---------- Records for the task ----------

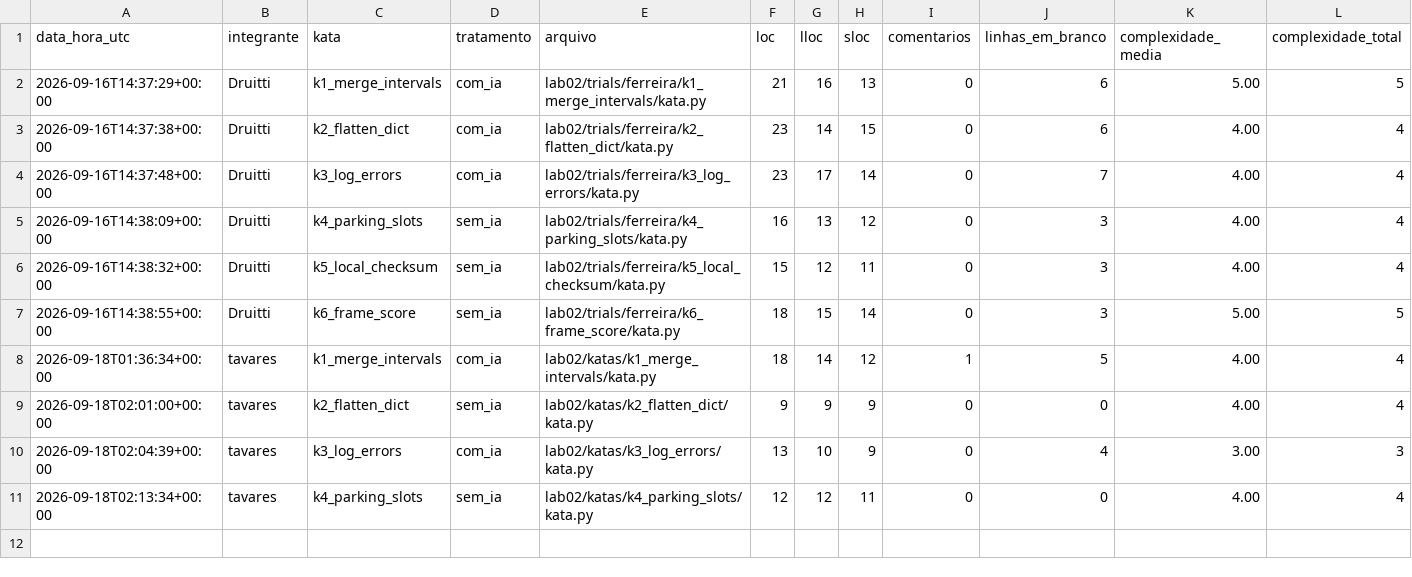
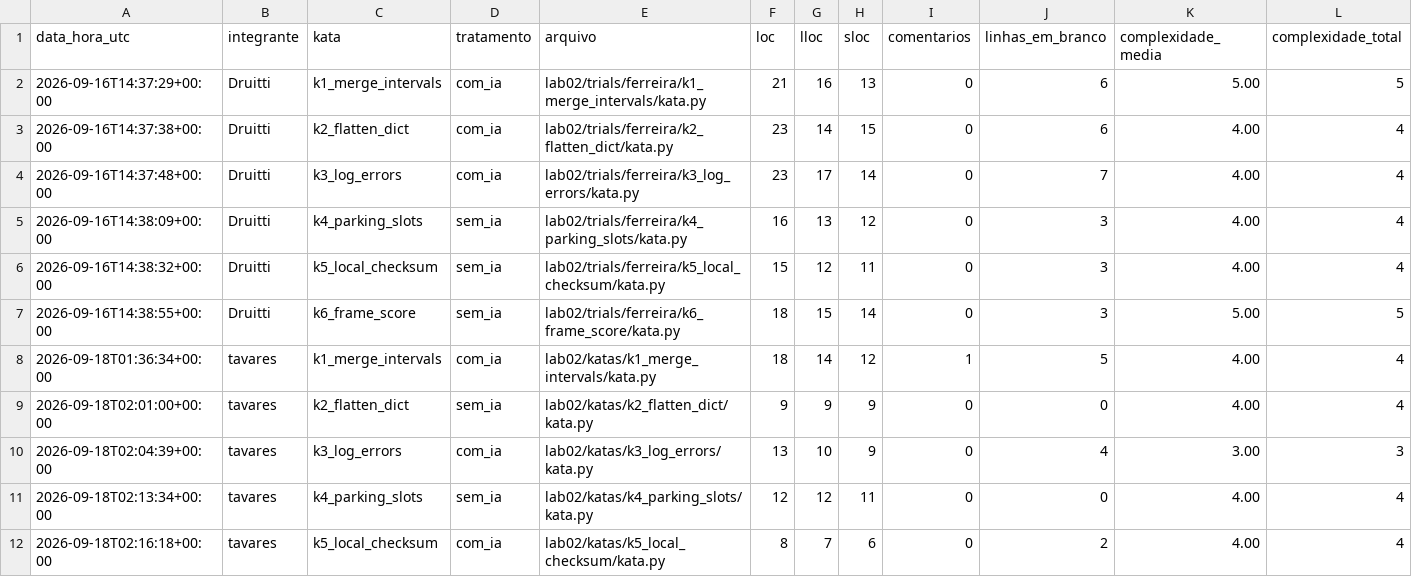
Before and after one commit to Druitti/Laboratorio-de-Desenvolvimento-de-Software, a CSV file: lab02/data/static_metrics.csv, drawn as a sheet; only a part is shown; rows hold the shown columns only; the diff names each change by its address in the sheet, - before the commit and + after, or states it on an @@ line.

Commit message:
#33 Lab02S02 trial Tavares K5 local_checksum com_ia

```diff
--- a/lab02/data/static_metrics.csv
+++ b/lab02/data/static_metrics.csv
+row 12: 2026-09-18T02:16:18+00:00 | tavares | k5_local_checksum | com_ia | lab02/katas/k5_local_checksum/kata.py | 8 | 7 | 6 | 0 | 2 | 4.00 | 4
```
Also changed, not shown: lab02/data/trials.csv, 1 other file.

----------
---------- Records for the task ----------

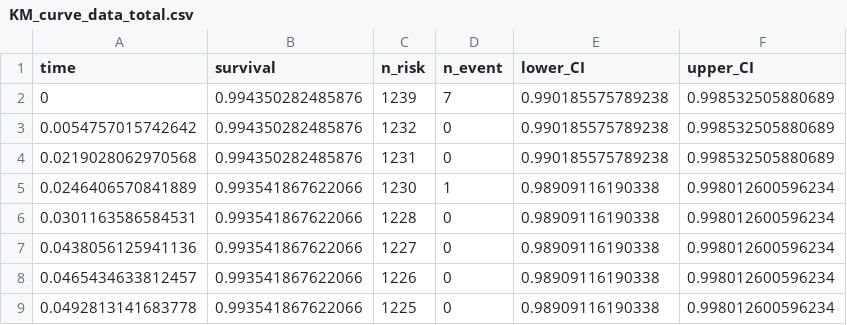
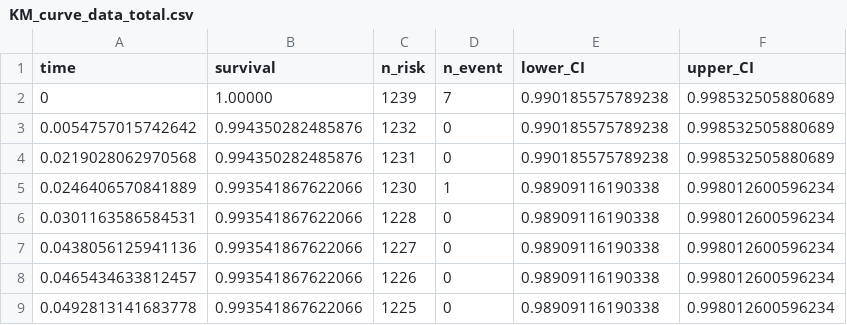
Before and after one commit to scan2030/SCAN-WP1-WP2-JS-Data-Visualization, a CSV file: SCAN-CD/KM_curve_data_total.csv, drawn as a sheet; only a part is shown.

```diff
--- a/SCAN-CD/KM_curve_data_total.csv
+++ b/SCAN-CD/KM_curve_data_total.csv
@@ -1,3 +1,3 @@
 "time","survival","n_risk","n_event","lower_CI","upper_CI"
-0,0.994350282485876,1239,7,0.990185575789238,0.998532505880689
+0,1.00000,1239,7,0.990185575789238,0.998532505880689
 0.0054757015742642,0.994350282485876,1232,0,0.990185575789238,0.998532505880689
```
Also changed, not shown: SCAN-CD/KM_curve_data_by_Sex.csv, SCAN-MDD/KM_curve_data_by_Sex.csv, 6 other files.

----------

◆ **Required action**: Within the data above, the lines from the one with "an @@ line." to the one with "Also changed, not shown: lab02/data/trials.csv, 1" must be repeated exactly; no other line belongs in the answer.

◆ **Answer box**:
Before and after one commit to Druitti/Laboratorio-de-Desenvolvimento-de-Software, a CSV file: lab02/data/static_metrics.csv, drawn as a sheet; only a part is shown; rows hold the shown columns only; the diff names each change by its address in the sheet, - before the commit and + after, or states it on an @@ line.

Commit message:
#33 Lab02S02 trial Tavares K5 local_checksum com_ia

```diff
--- a/lab02/data/static_metrics.csv
+++ b/lab02/data/static_metrics.csv
+row 12: 2026-09-18T02:16:18+00:00 | tavares | k5_local_checksum | com_ia | lab02/katas/k5_local_checksum/kata.py | 8 | 7 | 6 | 0 | 2 | 4.00 | 4
```
Also changed, not shown: lab02/data/trials.csv, 1 other file.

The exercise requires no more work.